(Stored entries)
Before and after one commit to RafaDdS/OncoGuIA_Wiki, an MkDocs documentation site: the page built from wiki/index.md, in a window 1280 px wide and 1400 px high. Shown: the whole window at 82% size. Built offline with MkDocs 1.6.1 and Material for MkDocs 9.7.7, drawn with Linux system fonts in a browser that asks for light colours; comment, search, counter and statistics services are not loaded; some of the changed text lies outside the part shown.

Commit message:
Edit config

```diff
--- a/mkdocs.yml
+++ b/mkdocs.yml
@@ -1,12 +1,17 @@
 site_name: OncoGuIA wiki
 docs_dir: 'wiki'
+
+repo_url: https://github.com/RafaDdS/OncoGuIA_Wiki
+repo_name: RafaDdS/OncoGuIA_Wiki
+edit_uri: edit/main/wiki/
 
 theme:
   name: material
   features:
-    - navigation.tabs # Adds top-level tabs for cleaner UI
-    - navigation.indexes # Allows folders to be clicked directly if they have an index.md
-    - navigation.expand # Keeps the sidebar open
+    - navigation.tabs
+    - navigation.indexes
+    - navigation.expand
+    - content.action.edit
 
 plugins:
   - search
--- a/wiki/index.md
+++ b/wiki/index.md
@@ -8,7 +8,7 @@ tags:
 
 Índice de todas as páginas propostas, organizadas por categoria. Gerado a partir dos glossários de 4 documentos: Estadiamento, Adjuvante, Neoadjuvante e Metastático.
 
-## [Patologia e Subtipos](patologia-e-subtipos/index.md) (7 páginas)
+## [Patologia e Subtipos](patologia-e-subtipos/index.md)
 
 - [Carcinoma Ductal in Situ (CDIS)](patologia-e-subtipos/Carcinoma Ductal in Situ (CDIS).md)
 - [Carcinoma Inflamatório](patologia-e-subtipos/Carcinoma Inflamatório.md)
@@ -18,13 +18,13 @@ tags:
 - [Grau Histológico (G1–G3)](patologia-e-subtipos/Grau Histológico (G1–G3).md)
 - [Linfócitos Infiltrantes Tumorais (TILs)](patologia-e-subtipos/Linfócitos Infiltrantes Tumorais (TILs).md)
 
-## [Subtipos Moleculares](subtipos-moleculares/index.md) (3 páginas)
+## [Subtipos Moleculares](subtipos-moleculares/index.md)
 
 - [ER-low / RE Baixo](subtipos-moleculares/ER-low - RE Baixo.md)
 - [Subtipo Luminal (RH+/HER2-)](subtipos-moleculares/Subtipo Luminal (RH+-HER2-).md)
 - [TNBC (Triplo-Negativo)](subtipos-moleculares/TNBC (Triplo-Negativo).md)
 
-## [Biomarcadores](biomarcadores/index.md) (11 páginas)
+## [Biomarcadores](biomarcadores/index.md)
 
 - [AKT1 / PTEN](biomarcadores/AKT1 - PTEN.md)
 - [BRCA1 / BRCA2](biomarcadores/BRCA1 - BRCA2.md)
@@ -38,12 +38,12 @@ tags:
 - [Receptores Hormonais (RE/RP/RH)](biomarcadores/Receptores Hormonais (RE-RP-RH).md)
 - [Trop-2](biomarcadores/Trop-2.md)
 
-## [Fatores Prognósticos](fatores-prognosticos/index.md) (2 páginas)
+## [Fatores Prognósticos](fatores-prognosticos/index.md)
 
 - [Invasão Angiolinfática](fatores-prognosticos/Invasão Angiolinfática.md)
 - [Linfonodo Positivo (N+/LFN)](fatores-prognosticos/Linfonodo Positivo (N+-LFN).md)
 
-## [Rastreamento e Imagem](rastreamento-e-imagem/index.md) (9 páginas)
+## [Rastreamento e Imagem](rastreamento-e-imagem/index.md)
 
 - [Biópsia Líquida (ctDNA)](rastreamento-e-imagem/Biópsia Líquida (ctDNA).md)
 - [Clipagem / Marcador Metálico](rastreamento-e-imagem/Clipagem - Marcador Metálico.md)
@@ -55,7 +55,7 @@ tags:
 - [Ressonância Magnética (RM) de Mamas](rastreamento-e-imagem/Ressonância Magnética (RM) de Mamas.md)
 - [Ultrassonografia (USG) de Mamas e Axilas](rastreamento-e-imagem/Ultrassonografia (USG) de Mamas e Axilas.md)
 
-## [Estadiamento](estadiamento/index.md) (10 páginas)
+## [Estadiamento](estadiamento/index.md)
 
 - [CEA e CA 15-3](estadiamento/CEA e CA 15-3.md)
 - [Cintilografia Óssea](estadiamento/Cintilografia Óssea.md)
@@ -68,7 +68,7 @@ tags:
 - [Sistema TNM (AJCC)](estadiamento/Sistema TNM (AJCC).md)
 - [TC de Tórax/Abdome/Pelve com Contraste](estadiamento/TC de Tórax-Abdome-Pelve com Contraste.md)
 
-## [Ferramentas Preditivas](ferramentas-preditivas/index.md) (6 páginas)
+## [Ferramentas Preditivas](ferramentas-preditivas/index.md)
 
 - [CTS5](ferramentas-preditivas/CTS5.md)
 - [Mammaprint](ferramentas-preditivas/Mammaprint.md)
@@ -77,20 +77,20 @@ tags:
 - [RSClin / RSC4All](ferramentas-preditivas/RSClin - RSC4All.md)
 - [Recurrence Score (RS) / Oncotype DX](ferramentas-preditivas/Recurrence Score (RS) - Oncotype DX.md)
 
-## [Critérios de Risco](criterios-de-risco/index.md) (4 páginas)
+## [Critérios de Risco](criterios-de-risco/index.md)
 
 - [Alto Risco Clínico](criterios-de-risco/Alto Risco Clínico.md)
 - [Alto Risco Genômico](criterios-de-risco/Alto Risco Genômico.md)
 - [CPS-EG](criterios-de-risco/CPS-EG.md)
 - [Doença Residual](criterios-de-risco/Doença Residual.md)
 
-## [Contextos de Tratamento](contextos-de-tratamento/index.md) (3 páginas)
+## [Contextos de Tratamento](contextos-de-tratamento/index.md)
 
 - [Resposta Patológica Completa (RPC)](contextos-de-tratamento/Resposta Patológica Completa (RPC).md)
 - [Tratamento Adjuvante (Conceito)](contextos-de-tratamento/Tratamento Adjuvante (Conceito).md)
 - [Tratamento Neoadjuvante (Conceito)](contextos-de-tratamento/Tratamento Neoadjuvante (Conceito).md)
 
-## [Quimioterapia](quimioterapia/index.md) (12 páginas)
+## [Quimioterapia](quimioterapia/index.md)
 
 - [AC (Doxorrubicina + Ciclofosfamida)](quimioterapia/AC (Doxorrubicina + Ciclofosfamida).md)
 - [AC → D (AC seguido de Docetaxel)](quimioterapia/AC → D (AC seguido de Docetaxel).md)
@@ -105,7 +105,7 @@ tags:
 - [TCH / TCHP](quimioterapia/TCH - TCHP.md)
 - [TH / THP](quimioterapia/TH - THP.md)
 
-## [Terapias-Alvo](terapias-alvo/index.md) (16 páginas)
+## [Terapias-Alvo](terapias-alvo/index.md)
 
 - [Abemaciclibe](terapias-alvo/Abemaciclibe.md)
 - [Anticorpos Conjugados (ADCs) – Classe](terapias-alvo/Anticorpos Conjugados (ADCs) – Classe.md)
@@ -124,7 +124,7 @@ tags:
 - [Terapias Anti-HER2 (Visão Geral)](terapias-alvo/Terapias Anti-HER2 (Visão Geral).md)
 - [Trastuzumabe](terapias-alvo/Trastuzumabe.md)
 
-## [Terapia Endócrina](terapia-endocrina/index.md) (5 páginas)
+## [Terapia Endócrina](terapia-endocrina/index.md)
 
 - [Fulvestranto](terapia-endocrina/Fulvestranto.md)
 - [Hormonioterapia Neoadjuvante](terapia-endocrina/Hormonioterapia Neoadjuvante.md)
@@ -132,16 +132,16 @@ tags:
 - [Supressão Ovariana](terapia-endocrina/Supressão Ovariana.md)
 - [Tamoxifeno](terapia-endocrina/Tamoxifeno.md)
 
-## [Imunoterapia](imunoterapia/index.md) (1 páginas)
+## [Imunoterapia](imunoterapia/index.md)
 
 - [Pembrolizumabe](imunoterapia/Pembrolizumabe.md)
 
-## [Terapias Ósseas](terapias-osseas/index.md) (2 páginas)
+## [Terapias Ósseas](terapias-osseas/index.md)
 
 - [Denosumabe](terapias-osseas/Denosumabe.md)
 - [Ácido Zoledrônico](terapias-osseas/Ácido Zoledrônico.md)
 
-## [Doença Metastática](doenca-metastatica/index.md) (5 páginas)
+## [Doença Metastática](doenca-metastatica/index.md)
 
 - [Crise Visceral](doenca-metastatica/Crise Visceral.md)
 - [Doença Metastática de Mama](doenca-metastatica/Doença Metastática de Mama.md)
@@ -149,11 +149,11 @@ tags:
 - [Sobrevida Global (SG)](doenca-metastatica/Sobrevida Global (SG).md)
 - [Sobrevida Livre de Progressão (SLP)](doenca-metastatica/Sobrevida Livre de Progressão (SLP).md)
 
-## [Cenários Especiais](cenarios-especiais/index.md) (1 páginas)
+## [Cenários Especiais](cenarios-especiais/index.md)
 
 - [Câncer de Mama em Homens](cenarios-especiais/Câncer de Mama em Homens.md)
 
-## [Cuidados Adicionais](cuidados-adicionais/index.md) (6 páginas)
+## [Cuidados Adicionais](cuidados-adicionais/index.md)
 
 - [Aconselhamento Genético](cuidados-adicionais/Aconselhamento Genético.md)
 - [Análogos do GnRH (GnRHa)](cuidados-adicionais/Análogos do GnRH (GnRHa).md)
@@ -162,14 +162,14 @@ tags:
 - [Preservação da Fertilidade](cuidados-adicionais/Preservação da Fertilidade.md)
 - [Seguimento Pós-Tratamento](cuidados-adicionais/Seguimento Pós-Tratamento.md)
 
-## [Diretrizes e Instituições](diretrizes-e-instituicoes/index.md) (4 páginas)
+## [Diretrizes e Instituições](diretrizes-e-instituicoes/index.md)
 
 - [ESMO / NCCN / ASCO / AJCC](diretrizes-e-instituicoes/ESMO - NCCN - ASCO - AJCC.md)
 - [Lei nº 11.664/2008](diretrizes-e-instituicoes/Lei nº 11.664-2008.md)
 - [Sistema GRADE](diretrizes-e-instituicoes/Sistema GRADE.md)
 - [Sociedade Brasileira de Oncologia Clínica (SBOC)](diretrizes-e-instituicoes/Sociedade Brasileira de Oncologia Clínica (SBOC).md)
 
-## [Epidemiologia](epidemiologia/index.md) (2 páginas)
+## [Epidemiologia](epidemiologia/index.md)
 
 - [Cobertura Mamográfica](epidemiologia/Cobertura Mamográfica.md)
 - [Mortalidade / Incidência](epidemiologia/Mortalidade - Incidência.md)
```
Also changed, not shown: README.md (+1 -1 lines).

# [EXERCISE]
Every line above that holds the word "navigation" needs to be copied.

# [FINISHED EXERCISE]
-    - navigation.tabs # Adds top-level tabs for cleaner UI
-    - navigation.indexes # Allows folders to be clicked directly if they have an index.md
-    - navigation.expand # Keeps the sidebar open
+    - navigation.tabs
+    - navigation.indexes
+    - navigation.expand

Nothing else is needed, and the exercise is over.